Ties. Cologne. Cowboy boots?
Take five years of gifts you've received. What's the total retail value?
For this exercise, let's say $1,000.
Instead of more useless stuff, would you trade it for a life-long memory? Probably.
That's what a new web-based business called Thuzio is counting on. Basically, it serves as a transaction portal, bringing former and current professional athletes together with their fans.
For a price, you can do just about anything with them—within reason, of course.
"This is the ultimate holiday gift for someone who doesn't want another thing but would cherish an experience with someone they always admired," said Marc Gerson, who founded Thuzio with ex-NFL star Tiki Barber.
Want Cy Young winner R.A. Dickey to teach you how to throw a knuckleball? $10,000. (Read More: MLB Players Fear the 'Fiscal Cliff', Too!)
You can shoot hoops with former NBA stars like Tim Haraway or John Starks. They might even help out with a fantasy draft or just go out for dinner.
Starks is also available to play golf—for $5,000.
The possibilities may not be limitless, but they are greater than most fans and consumers previously had at their disposal.
"We sent a current Knick to a Bar Mitzvah," said Gerson, who admitted that "player" was J.R. Smith. Just a few days later, Smith sunk a game-winning shot.
"The player sees the 13-year old Bar Mitzvah boy, picks him up on his shoulders and brings him into the room. Everyone had a great time."
Even the athlete.
"When you look at athletes, in particular, they are brands," said Tiki Barber, who also goes out for flag football games and would even sing a little karaoke with you. "The problem is when they retire, they can't monetize it anymore 'cause the Giants or the Jets or the Knicks or the Dolphins or whomever aren't willing to pay for it any longer."
That's the key. The athletes choose the activity they want and then set a price. Thuzio tacks on a 20-percent premium to that.
Then, the consumer goes to the site, views the "menu" and can choose what he or she wants to do. All transactions are completed on the site.
"Here's a way for them to offer services that they think may be desirable to their consumers, and do it in a very easy straight forward way," Barber said.
Both Gerson and Barber learned that the athletes signed on with them want to interact with their fans. And for the average consumer with a little bit of money, there really isn't a service quite like this.
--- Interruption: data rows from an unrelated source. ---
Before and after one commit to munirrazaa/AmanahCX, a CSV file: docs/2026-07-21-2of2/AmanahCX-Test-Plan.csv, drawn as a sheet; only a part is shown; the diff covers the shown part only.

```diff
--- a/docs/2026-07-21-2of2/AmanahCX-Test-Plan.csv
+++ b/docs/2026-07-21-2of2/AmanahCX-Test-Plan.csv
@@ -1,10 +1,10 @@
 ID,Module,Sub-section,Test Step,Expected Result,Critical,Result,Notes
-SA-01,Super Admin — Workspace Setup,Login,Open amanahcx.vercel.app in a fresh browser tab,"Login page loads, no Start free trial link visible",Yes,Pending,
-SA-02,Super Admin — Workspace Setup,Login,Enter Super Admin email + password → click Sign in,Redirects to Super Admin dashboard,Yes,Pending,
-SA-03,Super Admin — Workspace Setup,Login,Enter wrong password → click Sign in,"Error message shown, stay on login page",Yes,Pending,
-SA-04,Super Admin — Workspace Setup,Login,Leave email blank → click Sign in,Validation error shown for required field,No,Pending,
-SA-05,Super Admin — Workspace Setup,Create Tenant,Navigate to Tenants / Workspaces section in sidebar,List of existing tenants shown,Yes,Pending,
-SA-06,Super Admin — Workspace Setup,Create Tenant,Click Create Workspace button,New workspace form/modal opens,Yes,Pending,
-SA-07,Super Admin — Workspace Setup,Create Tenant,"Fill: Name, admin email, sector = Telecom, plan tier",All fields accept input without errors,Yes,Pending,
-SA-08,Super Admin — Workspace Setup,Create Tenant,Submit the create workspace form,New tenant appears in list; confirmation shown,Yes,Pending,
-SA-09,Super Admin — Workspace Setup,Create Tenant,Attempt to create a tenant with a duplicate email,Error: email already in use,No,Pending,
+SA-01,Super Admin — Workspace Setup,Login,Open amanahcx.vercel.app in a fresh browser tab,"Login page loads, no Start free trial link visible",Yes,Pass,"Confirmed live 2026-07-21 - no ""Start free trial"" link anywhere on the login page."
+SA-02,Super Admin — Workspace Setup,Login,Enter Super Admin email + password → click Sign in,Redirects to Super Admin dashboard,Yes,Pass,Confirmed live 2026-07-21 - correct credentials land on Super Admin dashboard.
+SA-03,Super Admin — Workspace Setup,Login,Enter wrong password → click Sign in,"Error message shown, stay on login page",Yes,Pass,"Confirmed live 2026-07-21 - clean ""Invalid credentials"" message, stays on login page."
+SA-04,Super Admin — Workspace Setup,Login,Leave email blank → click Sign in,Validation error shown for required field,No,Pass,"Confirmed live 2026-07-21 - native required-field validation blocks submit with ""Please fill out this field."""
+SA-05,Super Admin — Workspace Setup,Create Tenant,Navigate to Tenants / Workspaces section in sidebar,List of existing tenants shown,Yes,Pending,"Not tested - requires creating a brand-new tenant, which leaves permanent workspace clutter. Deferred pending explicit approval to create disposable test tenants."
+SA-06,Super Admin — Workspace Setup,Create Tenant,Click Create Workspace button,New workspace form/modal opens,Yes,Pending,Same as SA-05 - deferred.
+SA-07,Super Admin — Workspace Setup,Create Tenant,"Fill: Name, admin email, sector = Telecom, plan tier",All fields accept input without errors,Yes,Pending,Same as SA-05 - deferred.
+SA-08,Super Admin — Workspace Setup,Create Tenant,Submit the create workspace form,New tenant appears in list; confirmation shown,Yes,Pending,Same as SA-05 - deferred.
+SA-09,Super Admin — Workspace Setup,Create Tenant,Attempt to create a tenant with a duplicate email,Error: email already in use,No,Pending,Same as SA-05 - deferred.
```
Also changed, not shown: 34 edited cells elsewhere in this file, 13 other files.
Sure there are sites like goviva.com, but they weave in a travel component.
Thuzio can send an NBA player to your son's bar Mitzvah!
If you want something less conventional, how about a swim lesson from gold medalist Chris Jacobs—a bargain at $200.
You could hang out with ex-heavyweight boxing champ Larry Holmes. He'll do just about anything—within reason, of course—for $6,250.
(Read More: Sports: It's a Tiger Woods Year.)
How about this?
Eat a hot dog (or 12) with competitive eating champ Kobayashi. That will cost $1,500—plus the hot dogs.
"You can come to the site, and you could say I'd like to have a meal with Kobayashi and do food photography, which is a real passion of his," said Gerson.
As for the business itself, Gerson can't be specific, but he can be optimistic.
"I don't know exactly how big it can be, but it can be enormous," he said.
The focus right now is around New York and Florida, but Gerson and Barber said it scales up easily, and they envision a global business that goes beyond sports.
They've even discussed the possibility of expanding to opera singers.
Right now, they have about 350 athletes signed on, and new ones join every day—from ultra-marathon stars to hockey players.
Eighty percent are ex-athletes, and although some critics think it's a money grab for the athlete, Thuzio said that's less accurate than you may think.
"I don't know the individual finances of any of the participants on our platform and what makes them financially want to participate," Gerson said. "But for current players and most retired players, one of the major reasons why they participate—and it comes up in every conversation we have with them—is that they genuinely enjoy this kind of engagement.
"It's harder for fans to engage directly with the players. It doesn't mean the players don't want to do it. The athletes do want to engage with their fans."
—By CNBC's Brian Shactman; Follow him on Twitter: @bshactman